Heads turned skyward. Fingers pointed up …. at the kite floating North as I walked along the Bay of Bengal. People were surprised not knowing what to think as I strolled by at the other end of the kite line.
A small dedicated group began to follow my walk North. I would stop periodically to capture a few interesting views and then press on before a substantial crowd could form. A few of these stops the smiles and inquisitive eyes urged me to linger. I passed the Stratospool to individuals in the crowd from the old to the young. The tug of the kite high in the sky above brought out more smiles of wonder. More people running up to see the kite and Stratospool pressing in close. Many questions arose about the object hanging on the kite line…..yes – it is a camera….actually two cameras…..
Pressing on I set out again on my walk North along the beach with a trail of interested kite fliers in tow and a new batch of people ahead with their heads looking up and the fingers in the sky.
The INS Kursura (S20) a Kalvari-class diesel-electric submarine
of the Indian Navy was my subject of interest and the main reason for my determined march North with kite in tow.
The Kursura was commissioned on 18 December 1969 at Riga, Soviet Union. During the Indo-Pakistani War of 1971, Kursura operated in the Arabian Sea. After decommissioning, the ship was towed to Ramakrishna Mission Beach in Visakhapatnam and was established as a museum ship in August 2002, which is the first submarine museum in South Asia. The Kursura has a length of 91.3 m (300 ft) overall, a beam of 7.5 m (25 ft) and a draught of 6 m (20 ft). She displaces 1,950 t (1,919 long tons) surfaced, 2,475 t (2,436 long tons) submerged and has a maximum diving depth of 985 ft (300 m). The complement is about 75, including 8 officers and 67 sailors. Big and black on the yellow sandy beach.

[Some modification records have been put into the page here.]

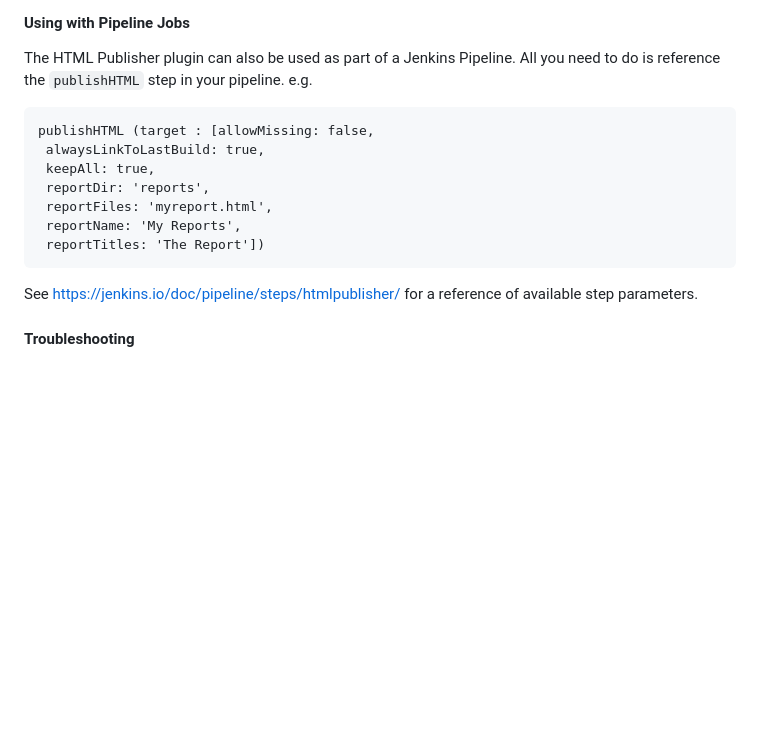
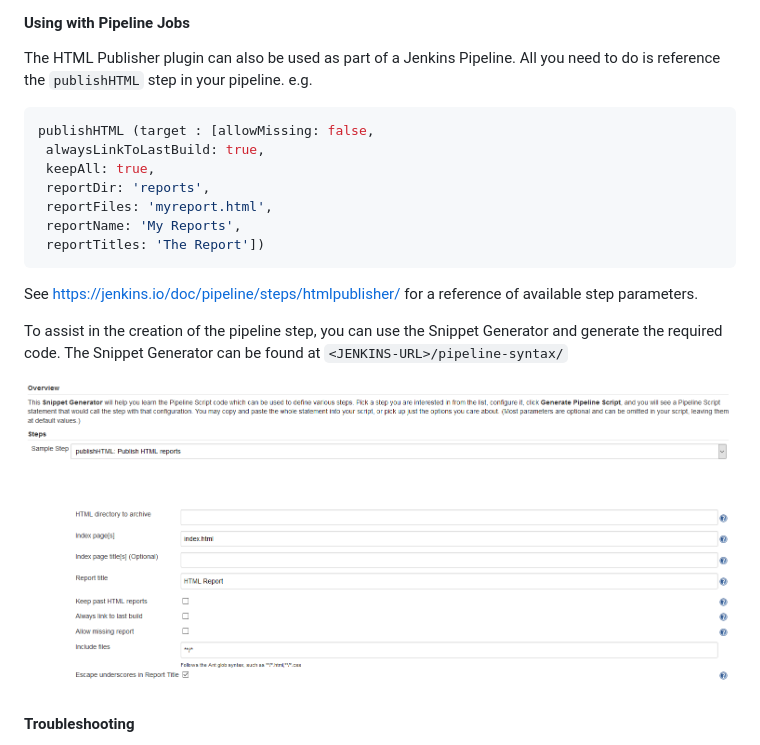
Before and after one commit to jenkinsci/htmlpublisher-plugin, a Markdown page: README.md, the part around the change. Rendered like a GitHub page; pictures changed too: docs/images/Pipeline_Syntax_Snippet_Generator.png (added); blank space fills up the shorter version.

Commit message:
Add Pipeline Snippet Generator to README
Thanks to @StefanSpieker for prompting the addition of this part to the
README

````diff
--- a/README.md
+++ b/README.md
@@ -41,7 +41,8 @@ Clicking _Publishing options..._ will present you with some additional options:
 #### Using with Pipeline Jobs
 
 The HTML Publisher plugin can also be used as part of a Jenkins Pipeline. All you need to do is reference the `publishHTML` step in your pipeline. e.g.
-```
+
+```groovy
 publishHTML (target : [allowMissing: false,
  alwaysLinkToLastBuild: true,
  keepAll: true,
@@ -53,6 +54,10 @@ publishHTML (target : [allowMissing: false,
 
 See https://jenkins.io/doc/pipeline/steps/htmlpublisher/ for a reference of available step parameters.
 
+To assist in the creation of the pipeline step, you can use the Snippet Generator and generate the required code. The Snippet Generator can be found at `<JENKINS-URL>/pipeline-syntax/`
+
+![](./docs/images/Pipeline_Syntax_Snippet_Generator.png)
+
 #### Troubleshooting
 
 If you are having trouble viewing the published HTML reports, check your browser console to see if there are any errors about Content Security Policy. This is often a culprit. If see errors, review https://wiki.jenkins.io/display/JENKINS/Configuring+Content+Security+Policy for instructions on how to resolve.
````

The 300 foot sub lays on the beach front like a very large beached whale. People wait in line to get a tour of the inside of the museum ship.

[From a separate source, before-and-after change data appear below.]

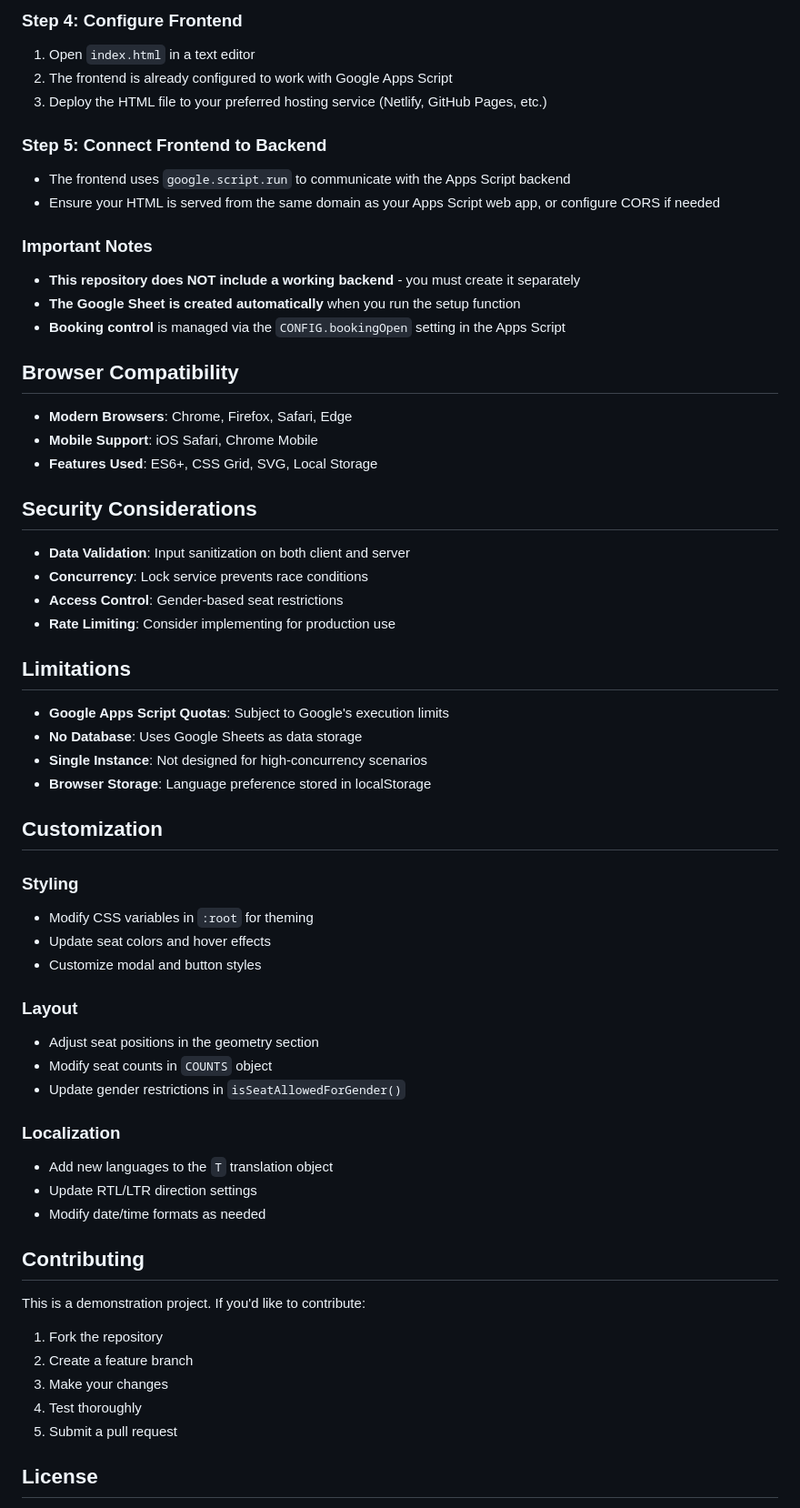
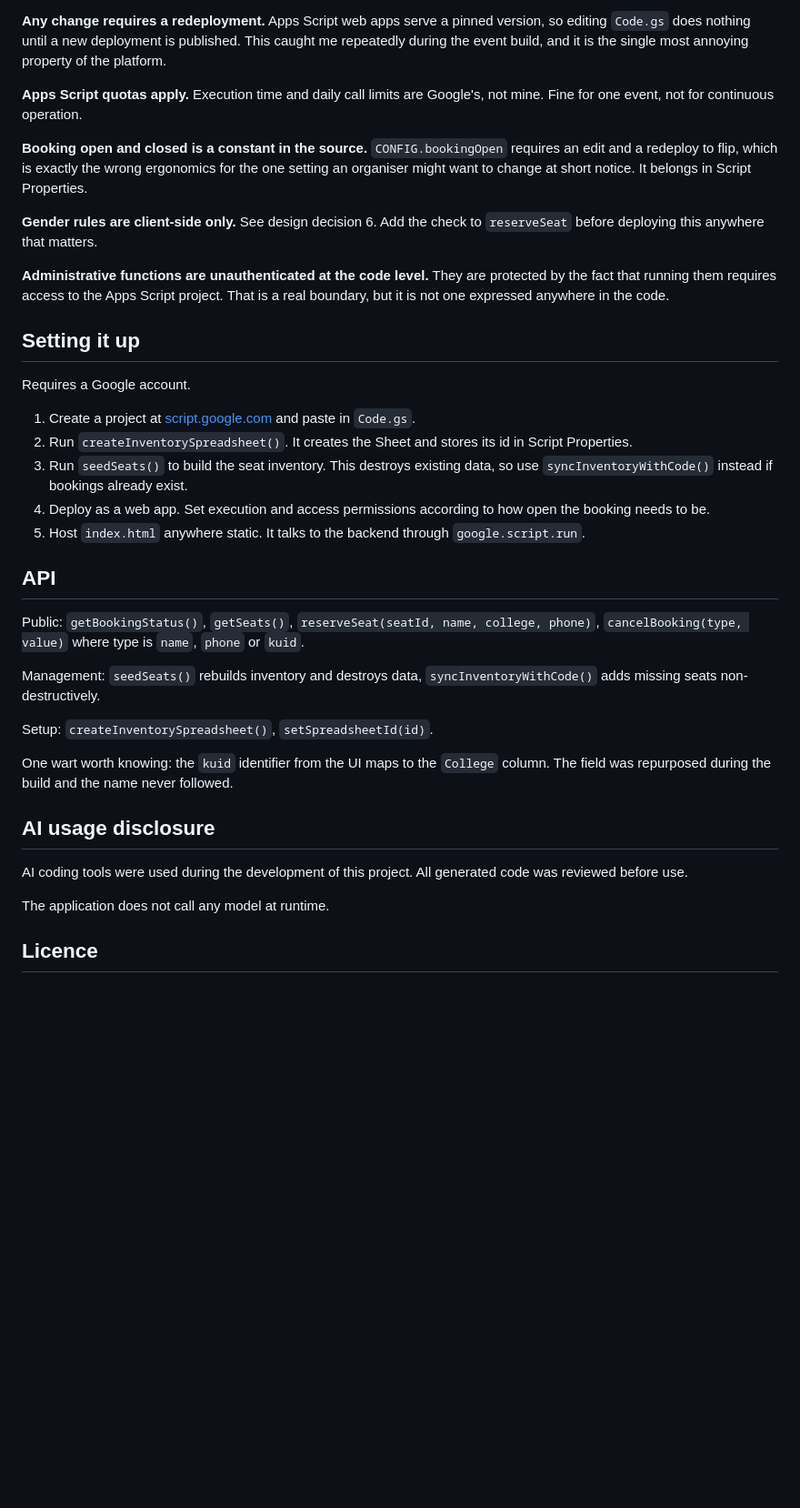
Before and after one commit to a-m-elshabrawi/seat-booking, a Markdown page: README.md, the part around one of its changes. Shown at 91% size. Rendered like a GitHub page; blank space fills up the shorter version.

```diff
--- a/README.md
+++ b/README.md
@@ -142,64 +141,56 @@ const CONFIG = {
 
-### Step 4: Configure Frontend
-1. Open `index.html` in a text editor
-2. The frontend is already configured to work with Google Apps Script
-3. Deploy the HTML file to your preferred hosting service (Netlify, GitHub Pages, etc.)
+**Any change requires a redeployment.** Apps Script web apps serve a pinned version, so
+editing `Code.gs` does nothing until a new deployment is published. This caught me
+repeatedly during the event build, and it is the single most annoying property of the
+platform.
 
-### Step 5: Connect Frontend to Backend
-- The frontend uses `google.script.run` to communicate with the Apps Script backend
-- Ensure your HTML is served from the same domain as your Apps Script web app, or configure CORS if needed
+**Apps Script quotas apply.** Execution time and daily call limits are Google's, not mine.
+Fine for one event, not for continuous operation.
 
-### Important Notes
-- **This repository does NOT include a working backend** - you must create it separately
-- **The Google Sheet is created automatically** when you run the setup function
-- **Booking control** is managed via the `CONFIG.bookingOpen` setting in the Apps Script
+**Booking open and closed is a constant in the source.** `CONFIG.bookingOpen` requires an
+edit and a redeploy to flip, which is exactly the wrong ergonomics for the one setting an
+organiser might want to change at short notice. It belongs in Script Properties.
 
-## Browser Compatibility
+**Gender rules are client-side only.** See design decision 6. Add the check to
+`reserveSeat` before deploying this anywhere that matters.
 
-- **Modern Browsers**: Chrome, Firefox, Safari, Edge
-- **Mobile Support**: iOS Safari, Chrome Mobile
-- **Features Used**: ES6+, CSS Grid, SVG, Local Storage
+**Administrative functions are unauthenticated at the code level.** They are protected by
+the fact that running them requires access to the Apps Script project. That is a real
+boundary, but it is not one expressed anywhere in the code.
 
-## Security Considerations
+## Setting it up
 
-- **Data Validation**: Input sanitization on both client and server
-- **Concurrency**: Lock service prevents race conditions
-- **Access Control**: Gender-based seat restrictions
-- **Rate Limiting**: Consider implementing for production use
+Requires a Google account.
 
-## Limitations
+1. Create a project at [script.google.com](https://script.google.com) and paste in
+   `Code.gs`.
+2. Run `createInventorySpreadsheet()`. It creates the Sheet and stores its id in Script
+   Properties.
+3. Run `seedSeats()` to build the seat inventory. This destroys existing data, so use
+   `syncInventoryWithCode()` instead if bookings already exist.
+4. Deploy as a web app. Set execution and access permissions according to how open the
+   booking needs to be.
+5. Host `index.html` anywhere static. It talks to the backend through `google.script.run`.
 
-- **Google Apps Script Quotas**: Subject to Google's execution limits
-- **No Database**: Uses Google Sheets as data storage
-- **Single Instance**: Not designed for high-concurrency scenarios
-- **Browser Storage**: Language preference stored in localStorage
+## API
 
-## Customization
+Public: `getBookingStatus()`, `getSeats()`, `reserveSeat(seatId, name, college, phone)`,
+`cancelBooking(type, value)` where type is `name`, `phone` or `kuid`.
 
-### Styling
-- Modify CSS variables in `:root` for theming
-- Update seat colors and hover effects
-- Customize modal and button styles
+Management: `seedSeats()` rebuilds inventory and destroys data, `syncInventoryWithCode()`
+adds missing seats non-destructively.
 
-### Layout
-- Adjust seat positions in the geometry section
-- Modify seat counts in `COUNTS` object
-- Update gender restrictions in `isSeatAllowedForGender()`
+Setup: `createInventorySpreadsheet()`, `setSpreadsheetId(id)`.
 
-### Localization
-- Add new languages to the `T` translation object
-- Update RTL/LTR direction settings
-- Modify date/time formats as needed
+One wart worth knowing: the `kuid` identifier from the UI maps to the `College` column. The
+field was repurposed during the build and the name never followed.
 
-## Contributing
+## AI usage disclosure
 
-This is a demonstration project. If you'd like to contribute:
+AI coding tools were used during the development of this project. All generated code was
+reviewed before use.
 
-1. Fork the repository
-2. Create a feature branch
-3. Make your changes
-4. Test thoroughly
-5. Submit a pull request
+The application does not call any model at runtime.
 
-## License
+## Licence
 
```
Also changed, not shown: other parts of README.md (+108 -132 lines).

I lingered near the sub to capture a few frames from my KAP rig high in the sky above as the sun set in the West. A small crowd gathered to view the kite. Once again, the Stratospool was passed hand to hand among the crowd. I kept the Stratospool tethered to my waist for safety. Smiles and now cell phone selfies from the crowd ensued with smiles all around.

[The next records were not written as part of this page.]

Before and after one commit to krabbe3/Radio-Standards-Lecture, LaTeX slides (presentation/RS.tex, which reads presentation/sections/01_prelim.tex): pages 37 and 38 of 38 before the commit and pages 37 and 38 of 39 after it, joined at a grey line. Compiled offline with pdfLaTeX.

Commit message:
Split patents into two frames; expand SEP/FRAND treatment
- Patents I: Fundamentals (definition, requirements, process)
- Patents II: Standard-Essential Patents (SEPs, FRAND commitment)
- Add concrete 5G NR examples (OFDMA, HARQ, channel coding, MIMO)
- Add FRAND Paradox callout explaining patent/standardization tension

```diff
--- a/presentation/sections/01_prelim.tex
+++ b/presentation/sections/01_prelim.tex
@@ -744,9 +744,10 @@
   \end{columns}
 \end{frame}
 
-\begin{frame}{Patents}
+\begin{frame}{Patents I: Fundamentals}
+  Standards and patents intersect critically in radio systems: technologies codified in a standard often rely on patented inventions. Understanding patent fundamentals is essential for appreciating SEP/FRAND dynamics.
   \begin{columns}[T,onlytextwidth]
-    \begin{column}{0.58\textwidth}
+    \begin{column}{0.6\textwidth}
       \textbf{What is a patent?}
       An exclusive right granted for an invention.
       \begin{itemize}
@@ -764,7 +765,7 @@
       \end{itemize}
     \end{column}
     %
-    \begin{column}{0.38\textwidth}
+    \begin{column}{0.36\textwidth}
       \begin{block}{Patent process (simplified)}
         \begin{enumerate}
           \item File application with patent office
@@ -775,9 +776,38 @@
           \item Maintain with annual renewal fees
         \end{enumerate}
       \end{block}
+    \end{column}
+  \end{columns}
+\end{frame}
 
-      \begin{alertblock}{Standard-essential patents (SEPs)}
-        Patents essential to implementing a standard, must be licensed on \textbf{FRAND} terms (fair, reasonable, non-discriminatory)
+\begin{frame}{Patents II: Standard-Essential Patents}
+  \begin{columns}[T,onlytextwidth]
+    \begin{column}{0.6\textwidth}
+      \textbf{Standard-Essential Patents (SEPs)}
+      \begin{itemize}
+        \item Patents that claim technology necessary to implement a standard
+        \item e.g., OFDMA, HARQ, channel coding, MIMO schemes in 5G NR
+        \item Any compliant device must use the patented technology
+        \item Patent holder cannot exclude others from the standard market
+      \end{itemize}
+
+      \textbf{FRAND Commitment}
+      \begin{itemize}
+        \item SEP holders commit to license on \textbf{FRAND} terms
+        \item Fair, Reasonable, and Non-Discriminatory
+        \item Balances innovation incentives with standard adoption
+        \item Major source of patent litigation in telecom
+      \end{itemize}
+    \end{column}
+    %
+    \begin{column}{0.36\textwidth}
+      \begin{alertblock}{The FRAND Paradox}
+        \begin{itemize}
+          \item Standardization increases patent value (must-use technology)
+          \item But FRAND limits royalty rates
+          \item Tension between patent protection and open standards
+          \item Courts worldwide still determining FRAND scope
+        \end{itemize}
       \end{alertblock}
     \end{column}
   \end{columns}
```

The light was dropping quickly as the sun set below the horizon and I had a full 45-minute walk back South along the beach to return to my hotel and prepare for work the following day.
The brisk Southerly wind had been pulling me North….now it was my turn to pull the kite back South with a fair bit of effort on this hot (~ 40 degrees C) evening….. The sweat was dripping off my face as I pressed South with the kite in the air. Thirty minutes later in near darkness I decided to pull down the KAP rig and pack it away under the watchful eyes of a small crowd.
The Levitation light delta kite was next to return to the sandy beach with a new crowd of Indian eyes watching as I packed up the delta kite and stowed it in its bag.
India is rich in diverse landscapes and cityscapes shaped by human hands. I hope to capture more magic from the skies above India in the days to come.
Inspiration comes in many forms including books. The “Kite’s Eye View India Between Earth and Sky fellow KAPer Nicolas Chorier
is one of my favorite books and I highly recommend reading it.
Indian eyes tell all….window to the soul.Additional pictures can be viewed in this flickr album.
Next up ....India Night KAP!